Your objective.
Pictures aside, can you reproduce the records word for word?

─── Material for this task ───

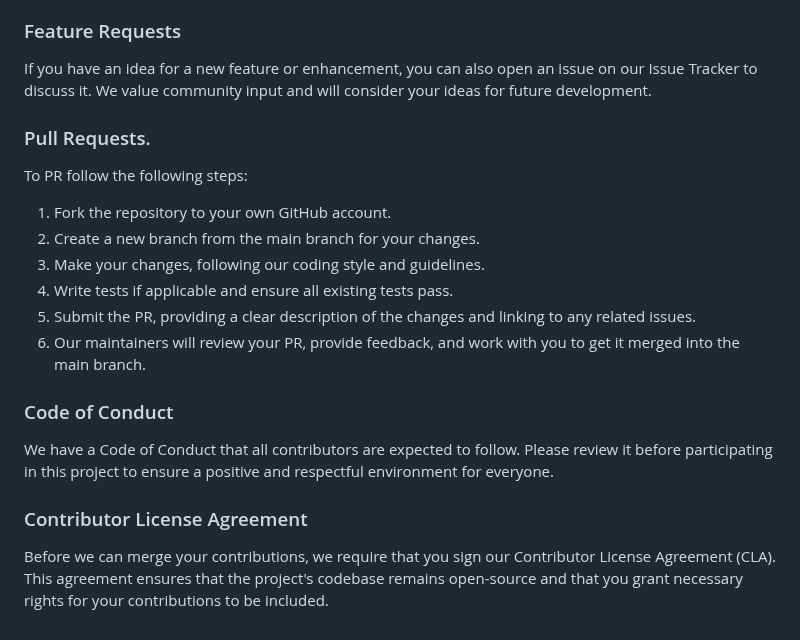
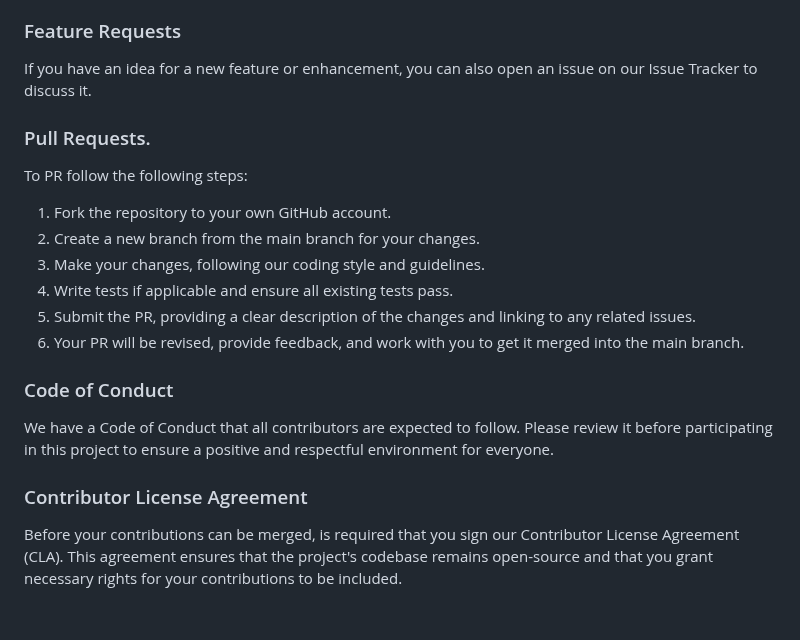
Before and after one commit to RlucSal/Accessi-Web, a Markdown page: README.md, the part around the change. Drawn GitHub-style.

Commit message:
Update README.md
modified contributions

```diff
--- a/README.md
+++ b/README.md
@@ -64,8 +64,7 @@ This project is licensed under the [MIT License] - see LICENSE file for details.
 If you encounter a bug or have a suggestion for improvement, please open an issue on our Issue Tracker. When reporting issues, please provide as much detail as possible, including steps to reproduce the problem, your environment, and any relevant code snippets or screenshots.
 
 ### Feature Requests
-If you have an idea for a new feature or enhancement, you can also open an issue on our Issue Tracker to discuss it. We value community input and will consider your ideas for future development.
-
+If you have an idea for a new feature or enhancement, you can also open an issue on our Issue Tracker to discuss it.
 ### Pull Requests.
 To PR follow the following steps:
 1. Fork the repository to your own GitHub account.
@@ -73,10 +72,10 @@ To PR follow the following steps:
 3. Make your changes, following our coding style and guidelines.
 4. Write tests if applicable and ensure all existing tests pass.
 5. Submit the PR, providing a clear description of the changes and linking to any related issues.
-6. Our maintainers will review your PR, provide feedback, and work with you to get it merged into the main branch.
+6. Your PR will be revised, provide feedback, and work with you to get it merged into the main branch.
 
 ### Code of Conduct
 We have a Code of Conduct that all contributors are expected to follow. Please review it before participating in this project to ensure a positive and respectful environment for everyone.
 
 ### Contributor License Agreement
-Before we can merge your contributions, we require that you sign our Contributor License Agreement (CLA). This agreement ensures that the project's codebase remains open-source and that you grant necessary rights for your contributions to be included.
+Before your contributions can be merged, is required that you sign our Contributor License Agreement (CLA). This agreement ensures that the project's codebase remains open-source and that you grant necessary rights for your contributions to be included.
```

───

Answer to this exercise.
Before and after one commit to RlucSal/Accessi-Web, a Markdown page: README.md, the part around the change. Drawn GitHub-style.

Commit message:
Update README.md
modified contributions

```diff
--- a/README.md
+++ b/README.md
@@ -64,8 +64,7 @@ This project is licensed under the [MIT License] - see LICENSE file for details.
 If you encounter a bug or have a suggestion for improvement, please open an issue on our Issue Tracker. When reporting issues, please provide as much detail as possible, including steps to reproduce the problem, your environment, and any relevant code snippets or screenshots.
 
 ### Feature Requests
-If you have an idea for a new feature or enhancement, you can also open an issue on our Issue Tracker to discuss it. We value community input and will consider your ideas for future development.
-
+If you have an idea for a new feature or enhancement, you can also open an issue on our Issue Tracker to discuss it.
 ### Pull Requests.
 To PR follow the following steps:
 1. Fork the repository to your own GitHub account.
@@ -73,10 +72,10 @@ To PR follow the following steps:
 3. Make your changes, following our coding style and guidelines.
 4. Write tests if applicable and ensure all existing tests pass.
 5. Submit the PR, providing a clear description of the changes and linking to any related issues.
-6. Our maintainers will review your PR, provide feedback, and work with you to get it merged into the main branch.
+6. Your PR will be revised, provide feedback, and work with you to get it merged into the main branch.
 
 ### Code of Conduct
 We have a Code of Conduct that all contributors are expected to follow. Please review it before participating in this project to ensure a positive and respectful environment for everyone.
 
 ### Contributor License Agreement
-Before we can merge your contributions, we require that you sign our Contributor License Agreement (CLA). This agreement ensures that the project's codebase remains open-source and that you grant necessary rights for your contributions to be included.
+Before your contributions can be merged, is required that you sign our Contributor License Agreement (CLA). This agreement ensures that the project's codebase remains open-source and that you grant necessary rights for your contributions to be included.
```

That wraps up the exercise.